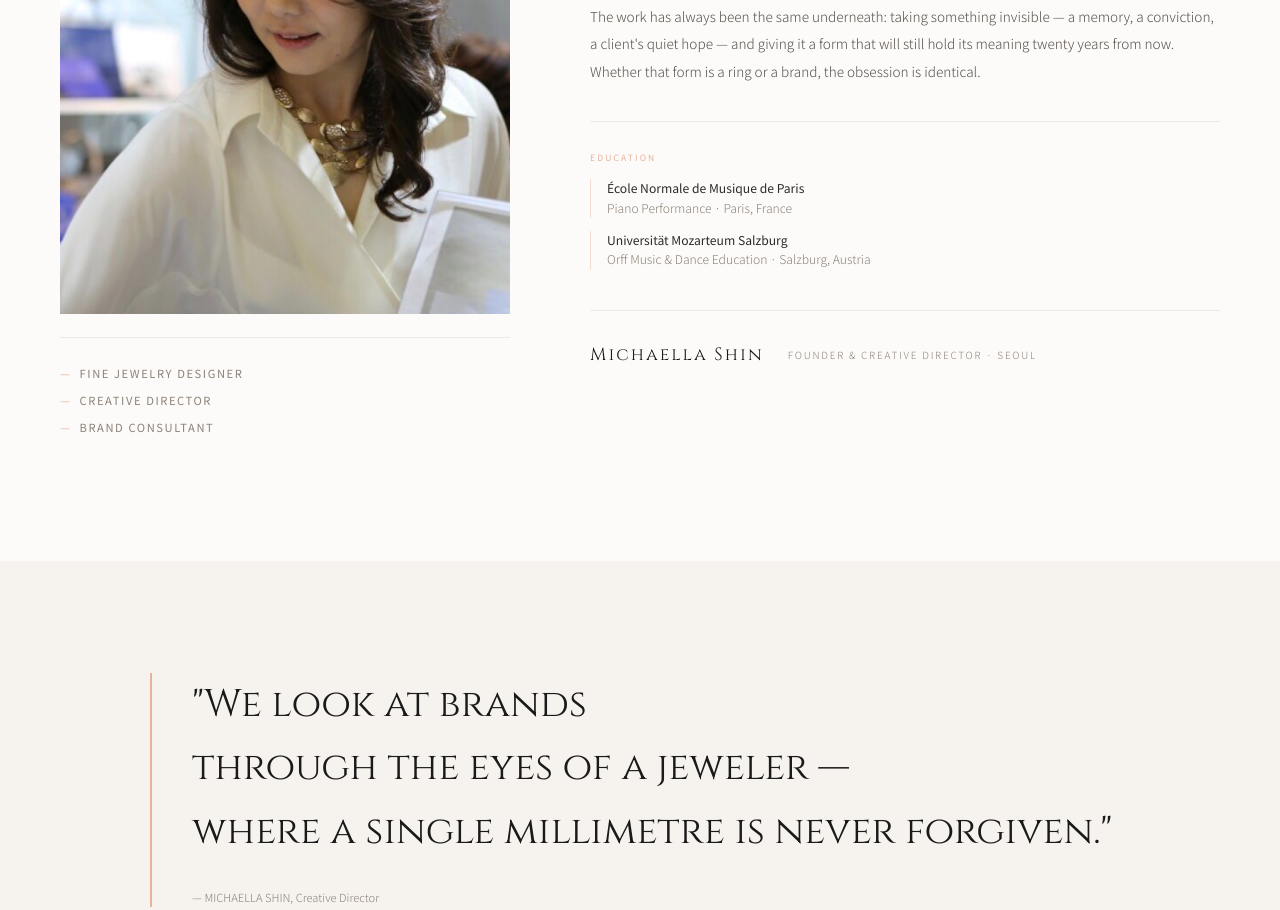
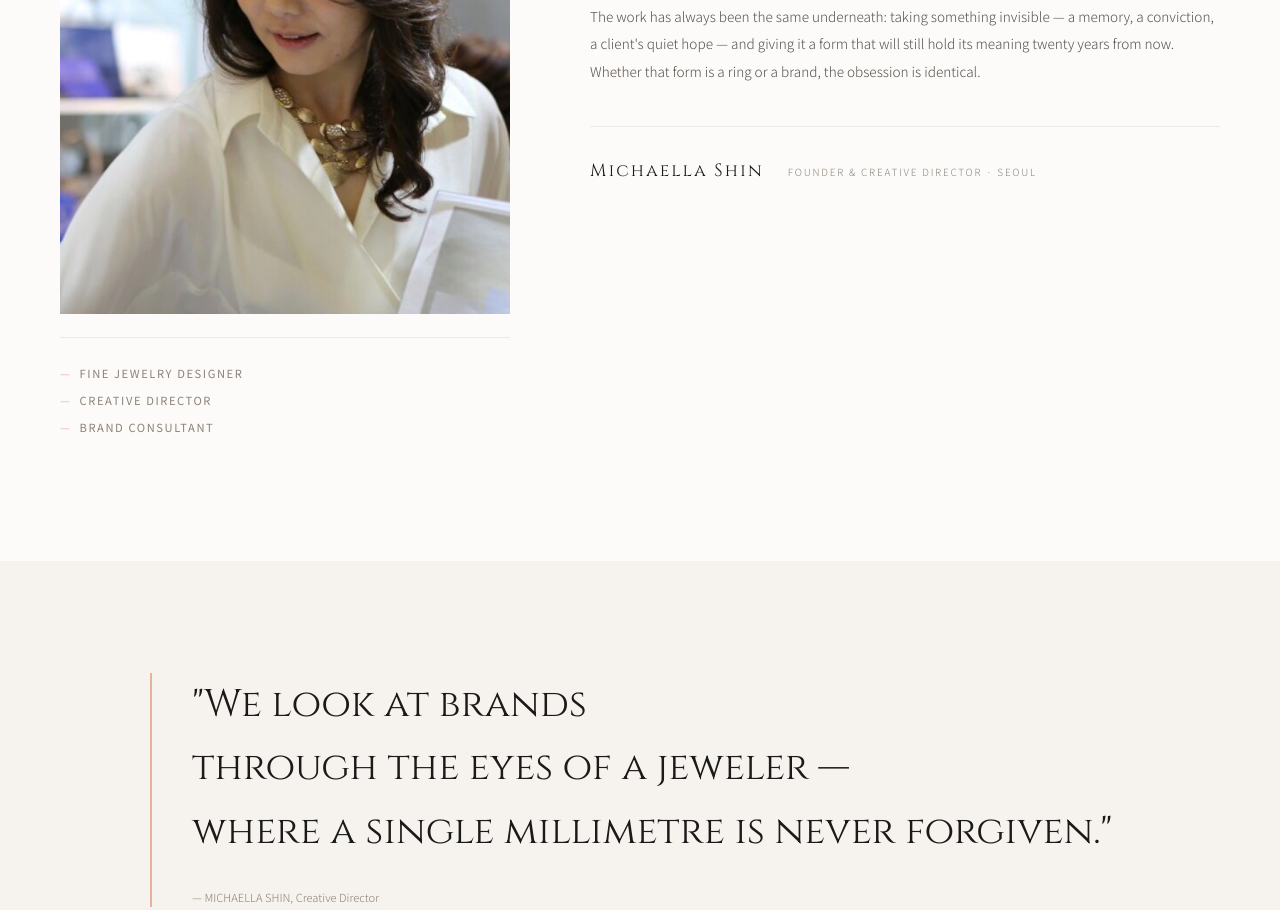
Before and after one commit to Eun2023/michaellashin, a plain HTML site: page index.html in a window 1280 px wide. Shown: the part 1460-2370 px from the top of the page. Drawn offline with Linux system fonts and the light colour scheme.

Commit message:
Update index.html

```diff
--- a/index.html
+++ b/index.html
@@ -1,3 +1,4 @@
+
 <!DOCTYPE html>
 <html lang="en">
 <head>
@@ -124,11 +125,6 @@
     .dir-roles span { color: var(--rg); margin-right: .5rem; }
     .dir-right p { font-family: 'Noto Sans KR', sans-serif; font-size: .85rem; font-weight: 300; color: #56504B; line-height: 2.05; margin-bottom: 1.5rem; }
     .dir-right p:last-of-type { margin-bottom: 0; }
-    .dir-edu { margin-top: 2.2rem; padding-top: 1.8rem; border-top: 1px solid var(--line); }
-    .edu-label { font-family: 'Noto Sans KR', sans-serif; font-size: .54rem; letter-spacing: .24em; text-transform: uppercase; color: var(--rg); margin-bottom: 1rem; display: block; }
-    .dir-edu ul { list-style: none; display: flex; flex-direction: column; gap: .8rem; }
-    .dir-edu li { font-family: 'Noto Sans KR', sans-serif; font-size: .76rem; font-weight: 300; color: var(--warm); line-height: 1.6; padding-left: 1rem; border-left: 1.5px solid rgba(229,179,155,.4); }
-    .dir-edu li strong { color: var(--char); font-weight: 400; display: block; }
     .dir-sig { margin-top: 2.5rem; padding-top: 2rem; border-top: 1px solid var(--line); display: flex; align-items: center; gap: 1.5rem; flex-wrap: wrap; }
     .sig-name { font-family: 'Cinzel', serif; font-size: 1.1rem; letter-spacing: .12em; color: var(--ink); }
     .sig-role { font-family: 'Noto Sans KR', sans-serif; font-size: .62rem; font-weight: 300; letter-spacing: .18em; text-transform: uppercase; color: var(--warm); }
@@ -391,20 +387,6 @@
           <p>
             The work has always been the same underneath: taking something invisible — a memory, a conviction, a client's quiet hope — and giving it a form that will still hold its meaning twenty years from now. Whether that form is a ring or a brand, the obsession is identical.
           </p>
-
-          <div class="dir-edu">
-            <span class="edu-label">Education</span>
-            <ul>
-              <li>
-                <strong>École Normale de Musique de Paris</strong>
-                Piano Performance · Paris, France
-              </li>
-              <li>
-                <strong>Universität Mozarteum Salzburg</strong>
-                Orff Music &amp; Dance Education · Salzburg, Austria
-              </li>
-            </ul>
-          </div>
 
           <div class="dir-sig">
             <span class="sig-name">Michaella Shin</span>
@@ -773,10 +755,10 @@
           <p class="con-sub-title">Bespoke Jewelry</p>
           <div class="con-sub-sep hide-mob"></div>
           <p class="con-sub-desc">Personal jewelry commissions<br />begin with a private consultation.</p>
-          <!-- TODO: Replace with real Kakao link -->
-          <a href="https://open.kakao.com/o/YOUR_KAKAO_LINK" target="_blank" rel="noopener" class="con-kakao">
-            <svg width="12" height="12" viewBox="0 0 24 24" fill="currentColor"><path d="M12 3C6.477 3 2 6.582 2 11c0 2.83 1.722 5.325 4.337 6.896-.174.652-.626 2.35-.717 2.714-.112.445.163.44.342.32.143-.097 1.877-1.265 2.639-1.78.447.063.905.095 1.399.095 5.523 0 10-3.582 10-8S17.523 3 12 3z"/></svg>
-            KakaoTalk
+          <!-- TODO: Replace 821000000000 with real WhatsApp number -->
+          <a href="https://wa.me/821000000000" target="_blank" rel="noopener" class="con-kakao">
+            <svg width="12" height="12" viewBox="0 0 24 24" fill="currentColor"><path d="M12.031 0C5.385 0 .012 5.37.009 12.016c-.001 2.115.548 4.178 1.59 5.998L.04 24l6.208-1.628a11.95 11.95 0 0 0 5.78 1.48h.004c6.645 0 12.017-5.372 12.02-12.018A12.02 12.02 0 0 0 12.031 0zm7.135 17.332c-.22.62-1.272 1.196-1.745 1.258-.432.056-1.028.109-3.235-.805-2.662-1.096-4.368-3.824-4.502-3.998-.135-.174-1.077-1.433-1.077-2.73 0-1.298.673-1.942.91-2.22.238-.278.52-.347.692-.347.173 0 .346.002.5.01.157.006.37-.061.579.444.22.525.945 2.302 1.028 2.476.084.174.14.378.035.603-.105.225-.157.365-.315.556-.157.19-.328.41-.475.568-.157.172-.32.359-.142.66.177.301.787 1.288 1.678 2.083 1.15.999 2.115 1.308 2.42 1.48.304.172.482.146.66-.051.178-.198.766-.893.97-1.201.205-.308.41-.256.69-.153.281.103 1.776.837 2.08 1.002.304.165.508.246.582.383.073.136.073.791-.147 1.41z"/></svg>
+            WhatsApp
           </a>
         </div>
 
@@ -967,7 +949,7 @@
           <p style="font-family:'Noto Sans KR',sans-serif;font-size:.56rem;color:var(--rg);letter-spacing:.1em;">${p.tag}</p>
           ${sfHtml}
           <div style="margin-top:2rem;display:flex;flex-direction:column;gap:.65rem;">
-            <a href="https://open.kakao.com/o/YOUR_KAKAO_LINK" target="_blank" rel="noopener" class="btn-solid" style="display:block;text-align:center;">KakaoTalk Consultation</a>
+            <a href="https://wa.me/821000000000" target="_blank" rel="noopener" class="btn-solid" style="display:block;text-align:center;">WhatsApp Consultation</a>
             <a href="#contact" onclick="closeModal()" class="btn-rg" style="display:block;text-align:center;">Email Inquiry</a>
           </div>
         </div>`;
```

++++++++++++++++++++

## WHAT THE TASK ASKS:
Set the records down again precisely, skipping every image.

## THE ANSWER:
Before and after one commit to Eun2023/michaellashin, a plain HTML site: page index.html in a window 1280 px wide. Shown: the part 1460-2370 px from the top of the page. Drawn offline with Linux system fonts and the light colour scheme.

Commit message:
Update index.html

```diff
--- a/index.html
+++ b/index.html
@@ -1,3 +1,4 @@
+
 <!DOCTYPE html>
 <html lang="en">
 <head>
@@ -124,11 +125,6 @@
     .dir-roles span { color: var(--rg); margin-right: .5rem; }
     .dir-right p { font-family: 'Noto Sans KR', sans-serif; font-size: .85rem; font-weight: 300; color: #56504B; line-height: 2.05; margin-bottom: 1.5rem; }
     .dir-right p:last-of-type { margin-bottom: 0; }
-    .dir-edu { margin-top: 2.2rem; padding-top: 1.8rem; border-top: 1px solid var(--line); }
-    .edu-label { font-family: 'Noto Sans KR', sans-serif; font-size: .54rem; letter-spacing: .24em; text-transform: uppercase; color: var(--rg); margin-bottom: 1rem; display: block; }
-    .dir-edu ul { list-style: none; display: flex; flex-direction: column; gap: .8rem; }
-    .dir-edu li { font-family: 'Noto Sans KR', sans-serif; font-size: .76rem; font-weight: 300; color: var(--warm); line-height: 1.6; padding-left: 1rem; border-left: 1.5px solid rgba(229,179,155,.4); }
-    .dir-edu li strong { color: var(--char); font-weight: 400; display: block; }
     .dir-sig { margin-top: 2.5rem; padding-top: 2rem; border-top: 1px solid var(--line); display: flex; align-items: center; gap: 1.5rem; flex-wrap: wrap; }
     .sig-name { font-family: 'Cinzel', serif; font-size: 1.1rem; letter-spacing: .12em; color: var(--ink); }
     .sig-role { font-family: 'Noto Sans KR', sans-serif; font-size: .62rem; font-weight: 300; letter-spacing: .18em; text-transform: uppercase; color: var(--warm); }
@@ -391,20 +387,6 @@
           <p>
             The work has always been the same underneath: taking something invisible — a memory, a conviction, a client's quiet hope — and giving it a form that will still hold its meaning twenty years from now. Whether that form is a ring or a brand, the obsession is identical.
           </p>
-
-          <div class="dir-edu">
-            <span class="edu-label">Education</span>
-            <ul>
-              <li>
-                <strong>École Normale de Musique de Paris</strong>
-                Piano Performance · Paris, France
-              </li>
-              <li>
-                <strong>Universität Mozarteum Salzburg</strong>
-                Orff Music &amp; Dance Education · Salzburg, Austria
-              </li>
-            </ul>
-          </div>
 
           <div class="dir-sig">
             <span class="sig-name">Michaella Shin</span>
@@ -773,10 +755,10 @@
           <p class="con-sub-title">Bespoke Jewelry</p>
           <div class="con-sub-sep hide-mob"></div>
           <p class="con-sub-desc">Personal jewelry commissions<br />begin with a private consultation.</p>
-          <!-- TODO: Replace with real Kakao link -->
-          <a href="https://open.kakao.com/o/YOUR_KAKAO_LINK" target="_blank" rel="noopener" class="con-kakao">
-            <svg width="12" height="12" viewBox="0 0 24 24" fill="currentColor"><path d="M12 3C6.477 3 2 6.582 2 11c0 2.83 1.722 5.325 4.337 6.896-.174.652-.626 2.35-.717 2.714-.112.445.163.44.342.32.143-.097 1.877-1.265 2.639-1.78.447.063.905.095 1.399.095 5.523 0 10-3.582 10-8S17.523 3 12 3z"/></svg>
-            KakaoTalk
+          <!-- TODO: Replace 821000000000 with real WhatsApp number -->
+          <a href="https://wa.me/821000000000" target="_blank" rel="noopener" class="con-kakao">
+            <svg width="12" height="12" viewBox="0 0 24 24" fill="currentColor"><path d="M12.031 0C5.385 0 .012 5.37.009 12.016c-.001 2.115.548 4.178 1.59 5.998L.04 24l6.208-1.628a11.95 11.95 0 0 0 5.78 1.48h.004c6.645 0 12.017-5.372 12.02-12.018A12.02 12.02 0 0 0 12.031 0zm7.135 17.332c-.22.62-1.272 1.196-1.745 1.258-.432.056-1.028.109-3.235-.805-2.662-1.096-4.368-3.824-4.502-3.998-.135-.174-1.077-1.433-1.077-2.73 0-1.298.673-1.942.91-2.22.238-.278.52-.347.692-.347.173 0 .346.002.5.01.157.006.37-.061.579.444.22.525.945 2.302 1.028 2.476.084.174.14.378.035.603-.105.225-.157.365-.315.556-.157.19-.328.41-.475.568-.157.172-.32.359-.142.66.177.301.787 1.288 1.678 2.083 1.15.999 2.115 1.308 2.42 1.48.304.172.482.146.66-.051.178-.198.766-.893.97-1.201.205-.308.41-.256.69-.153.281.103 1.776.837 2.08 1.002.304.165.508.246.582.383.073.136.073.791-.147 1.41z"/></svg>
+            WhatsApp
           </a>
         </div>
 
@@ -967,7 +949,7 @@
           <p style="font-family:'Noto Sans KR',sans-serif;font-size:.56rem;color:var(--rg);letter-spacing:.1em;">${p.tag}</p>
           ${sfHtml}
           <div style="margin-top:2rem;display:flex;flex-direction:column;gap:.65rem;">
-            <a href="https://open.kakao.com/o/YOUR_KAKAO_LINK" target="_blank" rel="noopener" class="btn-solid" style="display:block;text-align:center;">KakaoTalk Consultation</a>
+            <a href="https://wa.me/821000000000" target="_blank" rel="noopener" class="btn-solid" style="display:block;text-align:center;">WhatsApp Consultation</a>
             <a href="#contact" onclick="closeModal()" class="btn-rg" style="display:block;text-align:center;">Email Inquiry</a>
           </div>
         </div>`;
```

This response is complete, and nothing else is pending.